Abreham Zemedagegehu, seen Feb. 27, 2015 at his lawyer’s office in Washington, has filed a lawsuit that says police who arrested him last year at Reagan National Airport denied his request for an American Sign Language interpreter. (Matt Barakat/AP)

A deaf man able to communicate only with sign language has alleged in a federal lawsuit that he was held for six weeks in the Arlington County jail last year after jailers failed to provide an interpreter or allow him to call attorneys or a friend by videophone.

The suit alleges that Abreham Zemedagegehu was held for more than 24 hours before he knew why he had been arrested. He was administered a tuberculosis shot without his consent, often went hungry because he couldn’t hear alerts for mealtime and was unable to call friends or an attorney because of inadequate technology in the jail — all of which violated the Americans with Disabilities Act, the lawsuit said.

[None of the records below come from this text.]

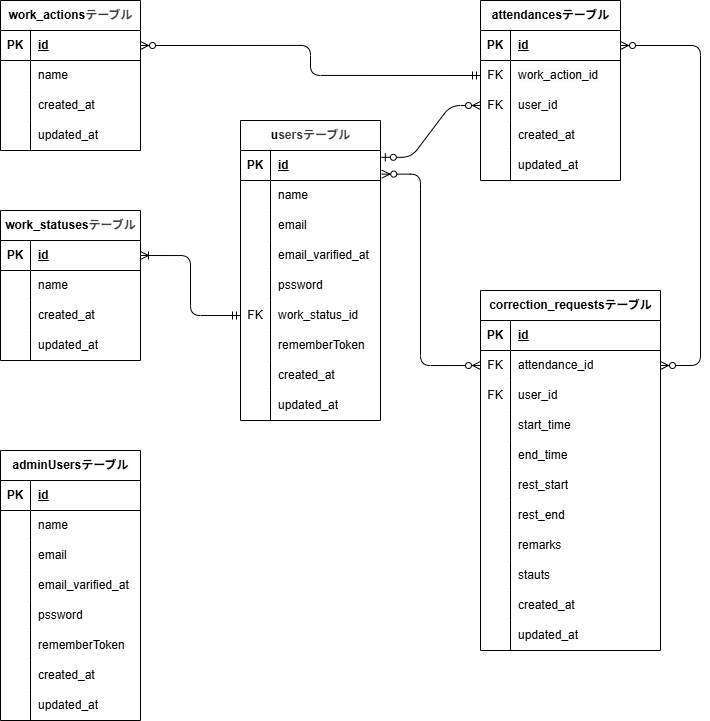
Earlier version of the draw.io export er.drawio.png (yutaka58/Attendance-management). Source tidied: cells renumbered, new cells last; positions are measured from the earlier drawing's top-left corner, leaving out a move shared by most shapes.
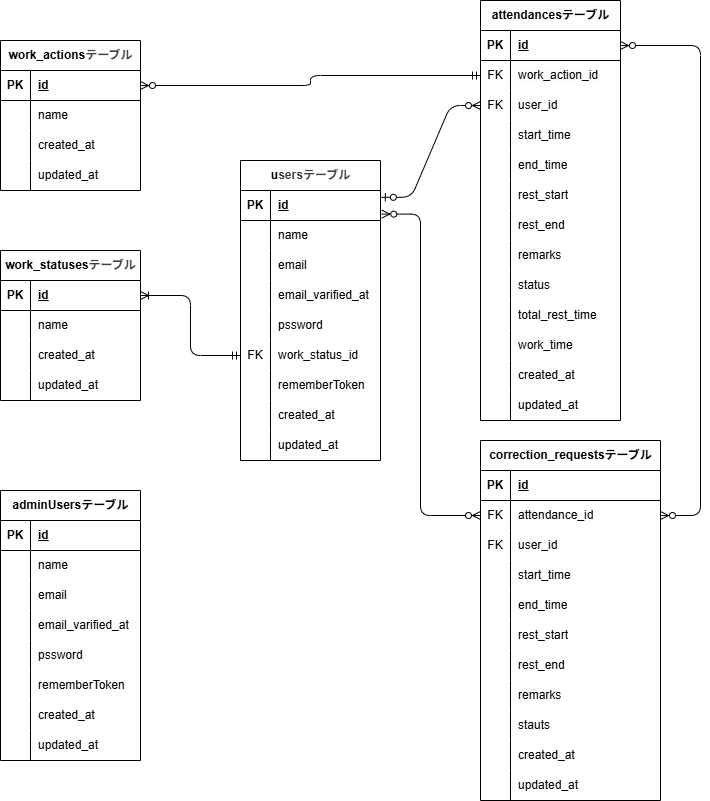
Later version of the same file.

Diff of the diagram source:
```diff
@@ -156,7 +156,7 @@
       <mxGeometry x="30" width="110" height="30" as="geometry" />
     </mxCell>
     <mxCell id="53" value="attendancesテーブル" style="shape=table;startSize=30;rowLines=0;fontStyle=1;align=center;html=1;" parent="1" vertex="1">
-      <mxGeometry x="480" width="140" height="180" as="geometry" />
+      <mxGeometry x="480" y="-40" width="140" height="420" as="geometry" />
     </mxCell>
     <mxCell id="54" style="shape=tableRow;horizontal=0;startSize=0;swimlaneHead=0;swimlaneBody=0;fillColor=none;points=[[0,0.5],[1,0.5]];portConstraint=eastwest;top=0;left=0;right=0;bottom=1;" parent="53" vertex="1">
       <mxGeometry y="30" width="140" height="30" as="geometry" />
@@ -185,8 +185,80 @@
     <mxCell id="62" value="user_id" style="shape=partialRectangle;fillColor=none;top=0;left=0;bottom=0;right=0;align=left;spacingLeft=6;overflow=hidden;whiteSpace=wrap;html=1;" parent="60" vertex="1">
       <mxGeometry x="30" width="110" height="30" as="geometry" />
     </mxCell>
+    <mxCell id="137" style="shape=tableRow;horizontal=0;startSize=0;swimlaneHead=0;swimlaneBody=0;fillColor=none;top=0;left=0;right=0;bottom=0;" parent="53" vertex="1">
+      <mxGeometry y="120" width="140" height="30" as="geometry" />
+    </mxCell>
+    <mxCell id="138" style="shape=partialRectangle;fillColor=none;top=0;left=0;bottom=0;right=0;overflow=hidden;whiteSpace=wrap;html=1;" parent="137" vertex="1">
+      <mxGeometry width="30" height="30" as="geometry" />
+    </mxCell>
+    <mxCell id="139" value="start_time" style="shape=partialRectangle;fillColor=none;top=0;left=0;bottom=0;right=0;align=left;spacingLeft=6;overflow=hidden;whiteSpace=wrap;html=1;" parent="137" vertex="1">
+      <mxGeometry x="30" width="110" height="30" as="geometry" />
+    </mxCell>
+    <mxCell id="140" style="shape=tableRow;horizontal=0;startSize=0;swimlaneHead=0;swimlaneBody=0;fillColor=none;top=0;left=0;right=0;bottom=0;" parent="53" vertex="1">
+      <mxGeometry y="150" width="140" height="30" as="geometry" />
+    </mxCell>
+    <mxCell id="141" style="shape=partialRectangle;fillColor=none;top=0;left=0;bottom=0;right=0;overflow=hidden;whiteSpace=wrap;html=1;" parent="140" vertex="1">
+      <mxGeometry width="30" height="30" as="geometry" />
+    </mxCell>
+    <mxCell id="142" value="end_time" style="shape=partialRectangle;fillColor=none;top=0;left=0;bottom=0;right=0;align=left;spacingLeft=6;overflow=hidden;whiteSpace=wrap;html=1;" parent="140" vertex="1">
+      <mxGeometry x="30" width="110" height="30" as="geometry" />
+    </mxCell>
+    <mxCell id="143" style="shape=tableRow;horizontal=0;startSize=0;swimlaneHead=0;swimlaneBody=0;fillColor=none;top=0;left=0;right=0;bottom=0;" parent="53" vertex="1">
+      <mxGeometry y="180" width="140" height="30" as="geometry" />
+    </mxCell>
+    <mxCell id="144" style="shape=partialRectangle;fillColor=none;top=0;left=0;bottom=0;right=0;overflow=hidden;whiteSpace=wrap;html=1;" parent="143" vertex="1">
+      <mxGeometry width="30" height="30" as="geometry" />
+    </mxCell>
+    <mxCell id="145" value="rest_start" style="shape=partialRectangle;fillColor=none;top=0;left=0;bottom=0;right=0;align=left;spacingLeft=6;overflow=hidden;whiteSpace=wrap;html=1;" parent="143" vertex="1">
+      <mxGeometry x="30" width="110" height="30" as="geometry" />
+    </mxCell>
+    <mxCell id="146" style="shape=tableRow;horizontal=0;startSize=0;swimlaneHead=0;swimlaneBody=0;fillColor=none;top=0;left=0;right=0;bottom=0;" parent="53" vertex="1">
+      <mxGeometry y="210" width="140" height="30" as="geometry" />
+    </mxCell>
+    <mxCell id="147" style="shape=partialRectangle;fillColor=none;top=0;left=0;bottom=0;right=0;overflow=hidden;whiteSpace=wrap;html=1;" parent="146" vertex="1">
+      <mxGeometry width="30" height="30" as="geometry" />
+    </mxCell>
+    <mxCell id="148" value="rest_end" style="shape=partialRectangle;fillColor=none;top=0;left=0;bottom=0;right=0;align=left;spacingLeft=6;overflow=hidden;whiteSpace=wrap;html=1;" parent="146" vertex="1">
+      <mxGeometry x="30" width="110" height="30" as="geometry" />
+    </mxCell>
+    <mxCell id="149" style="shape=tableRow;horizontal=0;startSize=0;swimlaneHead=0;swimlaneBody=0;fillColor=none;top=0;left=0;right=0;bottom=0;" parent="53" vertex="1">
+      <mxGeometry y="240" width="140" height="30" as="geometry" />
+    </mxCell>
+    <mxCell id="150" style="shape=partialRectangle;fillColor=none;top=0;left=0;bottom=0;right=0;overflow=hidden;whiteSpace=wrap;html=1;" parent="149" vertex="1">
+      <mxGeometry width="30" height="30" as="geometry" />
+    </mxCell>
+    <mxCell id="151" value="remarks" style="shape=partialRectangle;fillColor=none;top=0;left=0;bottom=0;right=0;align=left;spacingLeft=6;overflow=hidden;whiteSpace=wrap;html=1;" parent="149" vertex="1">
+      <mxGeometry x="30" width="110" height="30" as="geometry" />
+    </mxCell>
+    <mxCell id="152" style="shape=tableRow;horizontal=0;startSize=0;swimlaneHead=0;swimlaneBody=0;fillColor=none;top=0;left=0;right=0;bottom=0;" parent="53" vertex="1">
+      <mxGeometry y="270" width="140" height="30" as="geometry" />
+    </mxCell>
+    <mxCell id="153" style="shape=partialRectangle;fillColor=none;top=0;left=0;bottom=0;right=0;overflow=hidden;whiteSpace=wrap;html=1;" parent="152" vertex="1">
+      <mxGeometry width="30" height="30" as="geometry" />
+    </mxCell>
+    <mxCell id="154" value="status" style="shape=partialRectangle;fillColor=none;top=0;left=0;bottom=0;right=0;align=left;spacingLeft=6;overflow=hidden;whiteSpace=wrap;html=1;" parent="152" vertex="1">
+      <mxGeometry x="30" width="110" height="30" as="geometry" />
+    </mxCell>
+    <mxCell id="155" style="shape=tableRow;horizontal=0;startSize=0;swimlaneHead=0;swimlaneBody=0;fillColor=none;top=0;left=0;right=0;bottom=0;" parent="53" vertex="1">
+      <mxGeometry y="300" width="140" height="30" as="geometry" />
+    </mxCell>
+    <mxCell id="156" style="shape=partialRectangle;fillColor=none;top=0;left=0;bottom=0;right=0;overflow=hidden;whiteSpace=wrap;html=1;" parent="155" vertex="1">
+      <mxGeometry width="30" height="30" as="geometry" />
+    </mxCell>
+    <mxCell id="157" value="total_rest_time" style="shape=partialRectangle;fillColor=none;top=0;left=0;bottom=0;right=0;align=left;spacingLeft=6;overflow=hidden;whiteSpace=wrap;html=1;" parent="155" vertex="1">
+      <mxGeometry x="30" width="110" height="30" as="geometry" />
+    </mxCell>
+    <mxCell id="158" style="shape=tableRow;horizontal=0;startSize=0;swimlaneHead=0;swimlaneBody=0;fillColor=none;top=0;left=0;right=0;bottom=0;" parent="53" vertex="1">
+      <mxGeometry y="330" width="140" height="30" as="geometry" />
+    </mxCell>
+    <mxCell id="159" style="shape=partialRectangle;fillColor=none;top=0;left=0;bottom=0;right=0;overflow=hidden;whiteSpace=wrap;html=1;" parent="158" vertex="1">
+      <mxGeometry width="30" height="30" as="geometry" />
+    </mxCell>
+    <mxCell id="160" value="work_time" style="shape=partialRectangle;fillColor=none;top=0;left=0;bottom=0;right=0;align=left;spacingLeft=6;overflow=hidden;whiteSpace=wrap;html=1;" parent="158" vertex="1">
+      <mxGeometry x="30" width="110" height="30" as="geometry" />
+    </mxCell>
     <mxCell id="63" style="shape=tableRow;horizontal=0;startSize=0;swimlaneHead=0;swimlaneBody=0;fillColor=none;top=0;left=0;right=0;bottom=0;" parent="53" vertex="1">
-      <mxGeometry y="120" width="140" height="30" as="geometry" />
+      <mxGeometry y="360" width="140" height="30" as="geometry" />
     </mxCell>
     <mxCell id="64" style="shape=partialRectangle;fillColor=none;top=0;left=0;bottom=0;right=0;overflow=hidden;whiteSpace=wrap;html=1;" parent="63" vertex="1">
       <mxGeometry width="30" height="30" as="geometry" />
@@ -195,7 +267,7 @@
       <mxGeometry x="30" width="110" height="30" as="geometry" />
     </mxCell>
     <mxCell id="66" style="shape=tableRow;horizontal=0;startSize=0;swimlaneHead=0;swimlaneBody=0;fillColor=none;top=0;left=0;right=0;bottom=0;" parent="53" vertex="1">
-      <mxGeometry y="150" width="140" height="30" as="geometry" />
+      <mxGeometry y="390" width="140" height="30" as="geometry" />
     </mxCell>
     <mxCell id="67" style="shape=partialRectangle;fillColor=none;top=0;left=0;bottom=0;right=0;overflow=hidden;whiteSpace=wrap;html=1;" parent="66" vertex="1">
       <mxGeometry width="30" height="30" as="geometry" />
@@ -204,7 +276,7 @@
       <mxGeometry x="30" width="110" height="30" as="geometry" />
     </mxCell>
     <mxCell id="69" value="correction_requestsテーブル" style="shape=table;startSize=30;rowLines=0;fontStyle=1;align=center;html=1;" parent="1" vertex="1">
-      <mxGeometry x="480" y="290" width="180" height="360" as="geometry" />
+      <mxGeometry x="480" y="400" width="180" height="360" as="geometry" />
     </mxCell>
     <mxCell id="70" style="shape=tableRow;horizontal=0;startSize=0;swimlaneHead=0;swimlaneBody=0;fillColor=none;top=0;left=0;right=0;bottom=1;" parent="69" vertex="1">
       <mxGeometry y="30" width="180" height="30" as="geometry" />
@@ -392,14 +464,6 @@
     <mxCell id="131" style="fontSize=12;html=1;endArrow=ERoneToMany;startArrow=ERmandOne;entryX=1;entryY=0.5;entryDx=0;entryDy=0;exitX=0;exitY=0.5;exitDx=0;exitDy=0;edgeStyle=orthogonalEdgeStyle;" parent="1" edge="1" source="119" target="28">
       <mxGeometry relative="1" as="geometry" />
     </mxCell>
-    <mxCell id="132" style="fontSize=12;html=1;endArrow=ERzeroToMany;endFill=1;startArrow=ERzeroToMany;entryX=0;entryY=0.5;entryDx=0;entryDy=0;exitX=1;exitY=0.5;exitDx=0;exitDy=0;edgeStyle=orthogonalEdgeStyle;" parent="1" edge="1" source="x" target="73">
-      <mxGeometry relative="1" as="geometry">
-        <Array as="points">
-          <mxPoint x="430" y="575" />
-          <mxPoint x="430" y="365" />
-        </Array>
-      </mxGeometry>
-    </mxCell>
     <mxCell id="133" style="edgeStyle=elbowEdgeStyle;fontSize=12;html=1;endArrow=ERzeroToMany;endFill=1;startArrow=ERzeroToMany;exitX=1;exitY=0.5;exitDx=0;exitDy=0;entryX=1;entryY=0.5;entryDx=0;entryDy=0;elbow=vertical;" parent="1" edge="1" source="54" target="73">
       <mxGeometry relative="1" as="geometry">
         <Array as="points">
@@ -417,7 +481,7 @@
       <mxGeometry relative="1" as="geometry">
         <Array as="points">
           <mxPoint x="420" y="174" />
-          <mxPoint x="420" y="365" />
+          <mxPoint x="420" y="475" />
         </Array>
       </mxGeometry>
     </mxCell>
```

“The lack of access to communication during the booking process exacerbated the feelings of frustration, humiliation, anger, anxiety, isolation, confusion, and loss of dignity that Mr. Zeme­dagegehu otherwise would have experienced as a result of his arrest and detention,” said the lawsuit, which was first reported Thursday by the Associated Press.

“This comes down to recognizing basic human decency,” said Caroline E. Jackson, an attorney at the National Association of the Deaf Law and Advocacy Center who is part of a team representing Zemedagegehu. “Our client was jailed for six weeks with basically nobody to communicate with. It was hell for him.”

Maj. Susie Doyel, director of administration for the Arlington County Sheriff’s Department, said that she could not respond to the charges in the case itself. But the jail employs a number of deputies certified in American Sign Language and has other interpreters on call, she said. In her 10 years in the department, Doyel said, no deaf person has accused the jail of failing to provide such services.

“If a person is deaf, it certainly creates a difficult situation,” she said, especially if the person struggles to read or write English, as is the case with Zemedagegehu. “It is our job to communicate with people who are brought into our facility.”

Zemedagegehu, 42, a homeless Ethio­pian American, had gone to Reagan National Airport the night of Feb. 2, 2014, to find a warm place to sleep. He was quickly arrested by officers of the Metropolitan Washington Airports Authority, who were looking for a suspect in the theft of an iPad.

Zemedagegehu, who has limited English proficiency in writing, said in the lawsuit that he told the airport police by gestures and in writing that he didn’t understand them and needed an American Sign Language interpreter. The suit says they denied his request and took him to Arlington’s jail.

His attorneys said he didn’t understand the booking procedure, which is in English by video screen. He was taken for medical screening, but he refused to sign a consent form because he couldn’t understand it. Throughout the process, his suit says, Zemedagegehu asked by gestures and in simple written form for an American Sign Language interpreter but was repeatedly denied.

He was unable to communicate that he had back problems that required prescription medication. An employee, he said, “forced a needle into his arm,” which later caused a bad reaction, according to the suit.

A second medical procedure was required, and again Zeme­dagegehu did not understand what was going on, according to the suit. In response to the lawsuit, the sheriff’s office said the procedure was an X-ray.

The suit alleged that the inmate was then placed in a cell alone and missed many meals because he couldn’t hear the alerts for mealtime and no one explained that he had to push a button to open his cell door quickly after the alerts sounded, the suit said.

“It had to be obvious to people at the jail that my client was hurting,” said Larry Tanenbaum, an attorney with Akin Gump, which is also representing Zemedagegehu. “The fact that nobody did anything, that this was tolerated, is just appalling.”

When he sought to call a friend, Zemedagegehu said, the jail first offered a basic telephone, then provided a TTY device, which is rarely used in the deaf community and which types out English text that Zemedagegehu doesn’t understand. He needed access to a videophone or video relay service that is more common and modern, he said, but the jail did not provide one.

Doyel, of the sheriff’s office, said the jail’s TTY device is commonly used without difficulty. She also said a deputy, who is assigned to 40 to 60 inmates at a time, watches for problems.

Six weeks after he was jailed, Zemedagegehu accepted a deal and pleaded guilty to a misdemeanor of receiving stolen property in exchange for time served. He was released March 16, 2014.

The public defender’s office has said that, after the plea was accepted, it learned that the owner of the stolen iPad had told prosecutors that the electronic device had been found.

Theo Stamos, Arlington’s commonwealth attorney, disputed that account. One of her prosecutors did tell the public defender that the iPad had been found, she said, but the device’s recovery was not evidence that it had never been stolen.

Matt Foley, Arlington’s chief public defender, said his office tried to reopen the case and have the misdemeanor charge dismissed, but the judge ruled the motion was too late.

Zemedagegehu remains homeless and continues to communicate with his attorneys by videophone or American Sign Language interpreter.

He is seeking unspecified damages in the suit.